And by then, they were on newsstands?

They were on newsstands by then. The distributors looked at how much they were selling and decided that they would cave to better terms. In 1977, Larry Flynt took over distributing. When Larry Flynt was shot, Forcade worried that they were coming after him too.

And how much did the weed smuggling play into the finances of High Times?

Several sources told me that there was a huge shipment of Santa Marta Gold, which was a Colombian strain of marijuana. That was the seed money, no pun intended, for High Times. I think as the magazine became more successful, Forcade’s different businesses were extricated a little bit more. But for a while, there was apparently some laundering being done through the magazine. I’ve been told by someone who was there that there was some creative bookkeeping, the classic two sets of books.

High Times had a huge cultural impact.

One of the things that they envisioned was that this was going to be a way to show people what weed looked like. There weren’t really color photographs of marijuana that you were going to stumble upon in the world. And there were descriptions of what it tasted like and smelled like, what different strains felt like, and so there was this idea that it was an educational tool in some sense. In the mid-’70s, there was a a parade of decriminalization in the states, until Carter’s drug czar left in a cocaine scandal. I think people today don’t necessarily realize that there was a lot of momentum toward legalization between 1975 and 1978. And everybody expected that the marijuana would be legalized by 1980. High Times played a very important part in that movement. Unfortunately, it was stalled. And it was decades before it really picked up again. There’s also a certain commercialization or commodification of marijuana that High Times probably bears some responsibility for.

I don’t want to spoil the ending, but he did end up killing himself.

There’s a history of mental health issues that he had. His family history included a lot of depression. And also some con artistry in his family history as well. So that was something that he always struggled with. The year that he died, his best friend died in a plane crash during a smuggling operation. That had a huge negative effect on him. He was also taking a lot of quaaludes. He was not medicated properly for his bipolar disorder. He had been prescribed lithium, but he often didn’t take it. And there were just a lot of things swirling around, between his personal life and the state of what happened to the counterculture that were really distressing him, so there was, unfortunately, this perfect storm of pressure on him. He died the same weekend as the Jonestown Massacre, which made for a very stark end of the ’60s dream there.

What was it that drew you into writing about this?

I read about Tom Forcade and I was just shocked that I had never heard of this guy who had such important positions and had such an important place in the world of journalism. He also was involved in a very important First Amendment case. He was involved in the nascent punk rock world in New York and he documented the Sex Pistols’ American tour, and put Johnny Rotten on the cover. He was a real power player in the radical movement of the early ’70s. So he was this exotic figure, this Forrest Gump figure, who popped up in all of these different places. I couldn’t believe that I’d never heard of him. And then once I started hearing these stories that people suspected him of being a government agent. it was all over. I needed to figure this guy out.

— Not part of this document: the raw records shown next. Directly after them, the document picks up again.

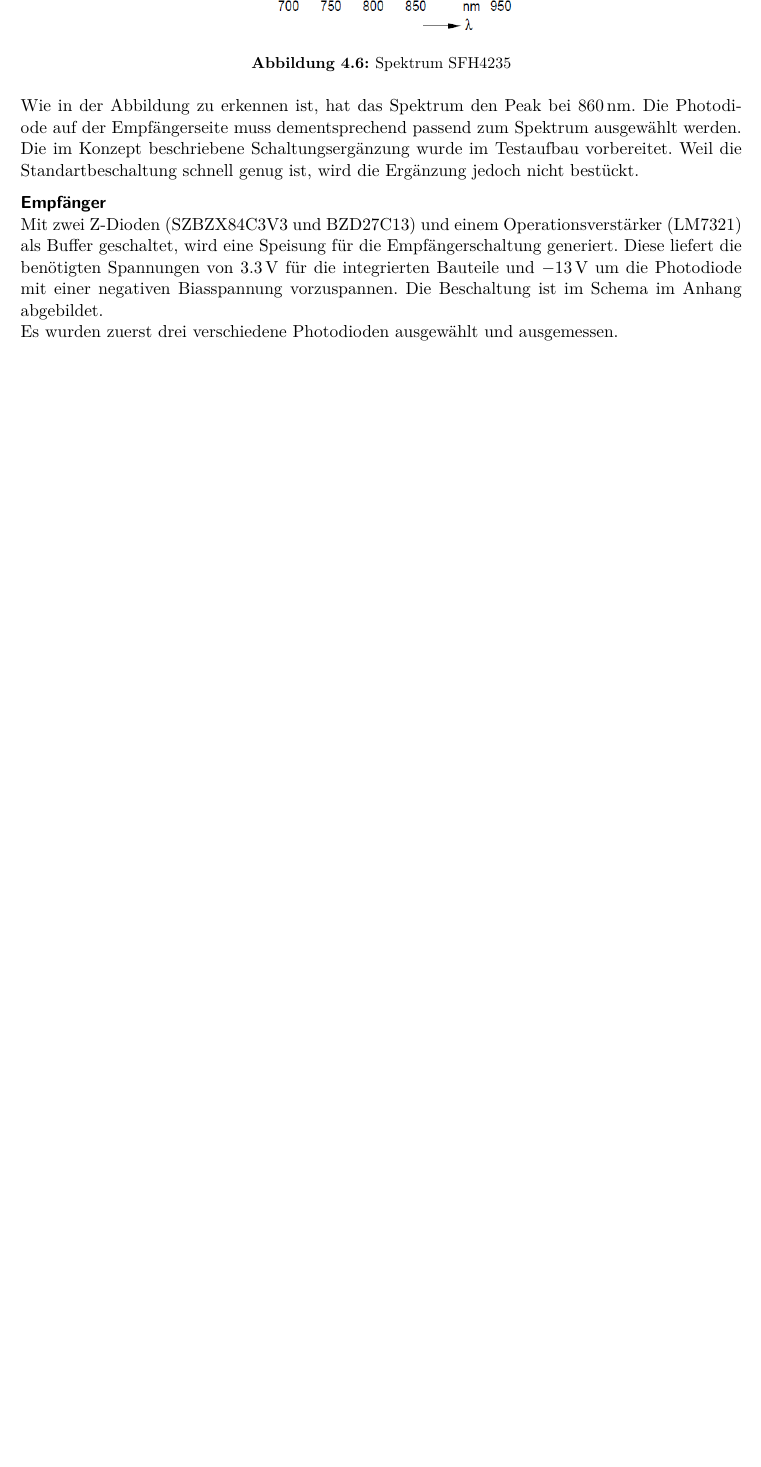
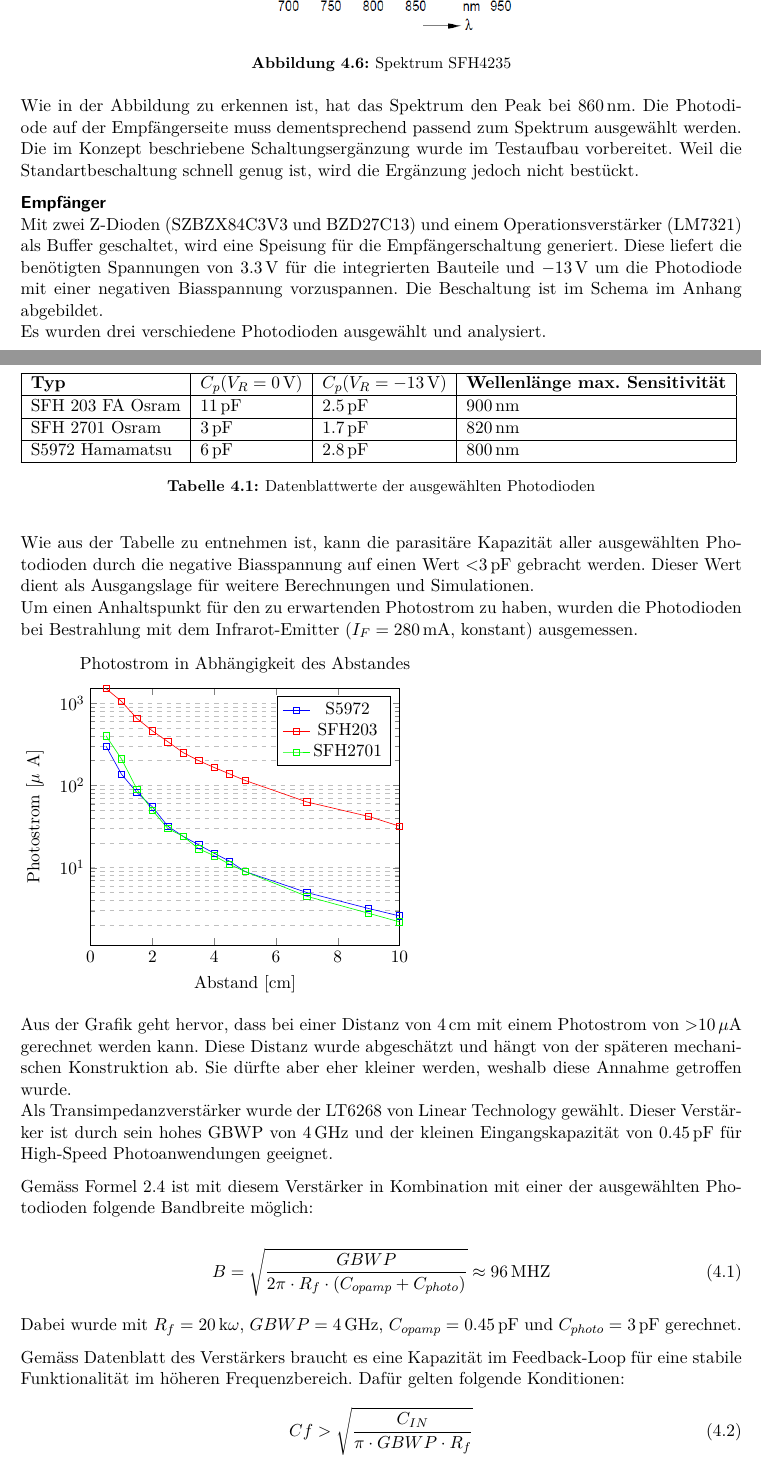
Before and after one commit to annahome/Fachbericht_P5, a LaTeX document (P5_Fachbericht.tex, which reads header.tex, sections/daten.tex): part of page 14 of 17 before the commit and two parts of pages 14 and 15 of 18 after it, the two joined at a grey line, cut so that both start at the same text, the shorter picture padded with empty space. Compiled offline with pdfLaTeX.

Commit message:
dimensionierung daten

```diff
--- a/header.tex
+++ b/header.tex
@@ -22,6 +22,7 @@
 \usepackage{standalone}
 \usepackage{tikz}
 \usepackage{circuitikz}
+\usepackage{pgfplots}
 \usetikzlibrary{arrows}
 \usetikzlibrary{calc}
 \usetikzlibrary{intersections}
--- a/sections/daten.tex
+++ b/sections/daten.tex
@@ -79,4 +79,85 @@ Wie in der Abbildung zu erkennen ist, hat das Spektrum den Peak bei \SI{860}{nm}
 \paragraph{Empfänger}
 Mit zwei Z-Dioden (SZBZX84C3V3 und BZD27C13) und einem Operationsverstärker (LM7321) als Buffer geschaltet, wird eine Speisung für die Empfängerschaltung generiert. Diese liefert die benötigten Spannungen von \SI{3.3}{V} für die integrierten Bauteile und \SI{-13}{V} um die Photodiode mit einer negativen Biasspannung vorzuspannen. Die Beschaltung ist im Schema im Anhang abgebildet.
 \newline
-Es wurden zuerst drei verschiedene Photodioden ausgewählt und ausgemessen.
+Es wurden drei verschiedene Photodioden ausgewählt und analysiert.
+
+\begin{table}[H]
+\begin{tabular}{|l|l|l|l|}
+	\hline
+	\textbf{Typ}&\textbf{$C_{p} (V_{R}=\SI{0}{V})$}  & \textbf{$C_{p} (V_{R}=\SI{-13}{V})$} & \textbf{Wellenlänge max. Sensitivität} \\
+	\hline
+	SFH 203 FA Osram&\SI{11}{pF}  & \SI{2.5}{pF} & \SI{900}{nm} \\
+	\hline
+	SFH 2701 Osram&\SI{3}{pF}  &\SI{1.7}{pF}  &\SI{820}{nm}  \\
+	\hline
+	S5972 Hamamatsu&\SI{6}{pF}  &\SI{2.8}{pF}  &\SI{800}{nm}  \\
+	\hline
+\end{tabular}
+\caption{Datenblattwerte der ausgewählten Photodioden}\label{tab:Tabelle_Photo}
+\end{table}
+
+Wie aus der Tabelle zu entnehmen ist, kann die parasitäre Kapazität aller ausgewählten Photodioden durch die negative Biasspannung auf einen Wert \textless \SI{3}{pF} gebracht werden. Dieser Wert dient als Ausgangslage für weitere Berechnungen und Simulationen.
+\newline
+Um einen Anhaltspunkt für den zu erwartenden Photostrom zu haben, wurden die Photodioden bei Bestrahlung mit dem Infrarot-Emitter ($I_{F}=\SI{280}{mA}$, konstant) ausgemessen.
+
+
+\begin{tikzpicture}
+\begin{axis}[
+title={Photostrom in Abhängigkeit des Abstandes},
+xlabel={Abstand [cm]},
+ylabel={Photostrom [$\mu$ A]},
+xmin=0, xmax=10,
+ymin=0, ymax=1500,
+ymode=log,
+xtick={0,2,4,6,8,10},
+%ytick={0,5,10,50,100,500,1000},
+legend pos=north east,
+ymajorgrids=true,
+yminorgrids=true,
+grid style=dashed,
+]
+
+\addplot[
+color=blue,
+mark=square,
+]
+coordinates {
+	(0.5,300)(1,137)(1.5,82)(2,55)(2.5,32)(3,24)(3.5,19)(4,15)(4.5,12)(5,9)(7,5)(9,3.2)(10,2.6)
+};
+
+\addplot[
+color=red,
+mark=square,
+]
+coordinates {
+	(0.5,1500)(1,1050)(1.5,650)(2,460)(2.5,340)(3,250)(3.5,200)(4,165)(4.5,138)(5,115)(7,63)(9,42)(10,32)
+};
+
+\addplot[
+color=green,
+mark=square,
+]
+coordinates {
+	(0.5,400)(1,210)(1.5,90)(2,50)(2.5,30)(3,24)(3.5,17)(4,14)(4.5,11)(5,9)(7,4.5)(9,2.8)(10,2.2)
+};
+\legend{S5972,SFH203,SFH2701}
+
+\end{axis}
+\end{tikzpicture}
+
+Aus der Grafik geht hervor, dass bei einer Distanz von \SI{4}{cm} mit einem Photostrom von \textgreater $\SI{10}{\mu A}$ gerechnet werden kann. Diese Distanz wurde abgeschätzt und hängt von der späteren mechanischen Konstruktion ab. Sie dürfte aber eher kleiner werden, weshalb diese Annahme getroffen wurde.
+\newline
+Als Transimpedanzverstärker wurde der LT6268 von Linear Technology gewählt. Dieser Verstärker ist durch sein hohes GBWP von \SI{4}{GHz} und der kleinen Eingangskapazität von \SI{0.45}{pF} für High-Speed Photoanwendungen geeignet.
+
+Gemäss Formel \ref{eq:Bandwidth} ist mit diesem Verstärker in Kombination mit einer der ausgewählten Photodioden folgende Bandbreite möglich:
+
+\begin{equation}\label{eq:Bandwidth2}
+B=\sqrt{\frac{GBWP}{2\pi\cdot R_{f}\cdot (C_{opamp}+C_{photo})}}\approx \SI{96}{MHZ}
+\end{equation}
+
+Dabei wurde mit $R_{f}=\SI{20}{k\omega}$, $GBWP=\SI{4}{GHz}$, $C_{opamp}=\SI{0.45}{pF}$ und $C_{photo}=\SI{3}{pF}$ gerechnet.
+
+Gemäss Datenblatt des Verstärkers braucht es eine Kapazität im Feedback-Loop für eine stabile Funktionalität im höheren Frequenzbereich. Dafür gelten folgende Konditionen:
+\begin{equation}\label{eq:Amp_Cf}
+C{f}\textgreater \sqrt{\frac{C_{IN}}{\pi\cdot GBWP\cdot R_{f}}}
+\end{equation}
```
Also changed, not shown: P5_Fachbericht.pdf, sections/daten.tex (5 more changed lines), 10 other files.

Was he a government agent?

I couldn’t figure it out. These days, I tend to think that he was not. Beyond FBI records, I had a very difficult time documenting the government records on him. There’s a lot more alluded to in the files that I do have. But people were immediately suspicious of him. And that was something that kind of followed him around for various reasons. Throughout his life, people thought he was a provocateur, people thought that he was collecting information on drug users. People thought that he was just a plant. And many of the people that I talked to who knew him still believe that. But, of course, many of the people that I talk to say that they’re certain he would never do that.